Authorities from the city of Tuscaloosa in Alabama said that the immigration charge against a Mercedez-Benz executive who traveled to Alabama from Germany on a business trip and found himself trapped in the web of the immigration laws of the state have been dismissed.
The Mercedez-Benz executive was arrested after a police officer caught him driving without the identification required by the law.
Although the man had been arrested by the Tuscaloosa police last week for failing to show proper citizenship papers while driving a rental car in the city, Tim Nunnally, the city attorney, said in an email that the charge has been dismissed after the executive later showed a municipal court his documents.
The man was identified by the police as 46-year old Detlev Hager. The company said that he was in the state on business but declined further comment on the subject.
The arrest gained a huge interest because the German automaker is one of Alabama’s leading employers, and its decision to construct its first U.S. assembly plant in the state in 1993 started the trend that ultimately led to Alabama’s large automotive industry, which now includes foreign car manufacturers such as Hyundai, Honda and Toyota.
Republicans who supported the immigration measure said that the law will help generate jobs for legal residents of Alabama by driving away illegal or undocumented immigrants. However, some business leaders and critics of the law said that similar arrests could affect economic development in Alabama by making it a less-attractive site for foreign businesses.

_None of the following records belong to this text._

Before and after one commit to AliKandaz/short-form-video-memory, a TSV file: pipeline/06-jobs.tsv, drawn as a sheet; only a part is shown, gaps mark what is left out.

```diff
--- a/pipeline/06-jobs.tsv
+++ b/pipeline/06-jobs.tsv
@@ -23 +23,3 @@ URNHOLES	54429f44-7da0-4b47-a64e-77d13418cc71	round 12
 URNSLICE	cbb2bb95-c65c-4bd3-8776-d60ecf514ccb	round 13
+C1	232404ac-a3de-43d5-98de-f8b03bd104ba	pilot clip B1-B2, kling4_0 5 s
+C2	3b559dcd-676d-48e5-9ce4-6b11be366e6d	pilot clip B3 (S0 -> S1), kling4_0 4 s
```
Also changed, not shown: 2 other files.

A newspaper based in Missouri cited in an editorial the arrest of the executive in urging Mercedes to leave Alabama and move to Missouri. It said, “Our state has many advantages over Alabama. We are the Show-Me State, not the `Show me your papers’ state.”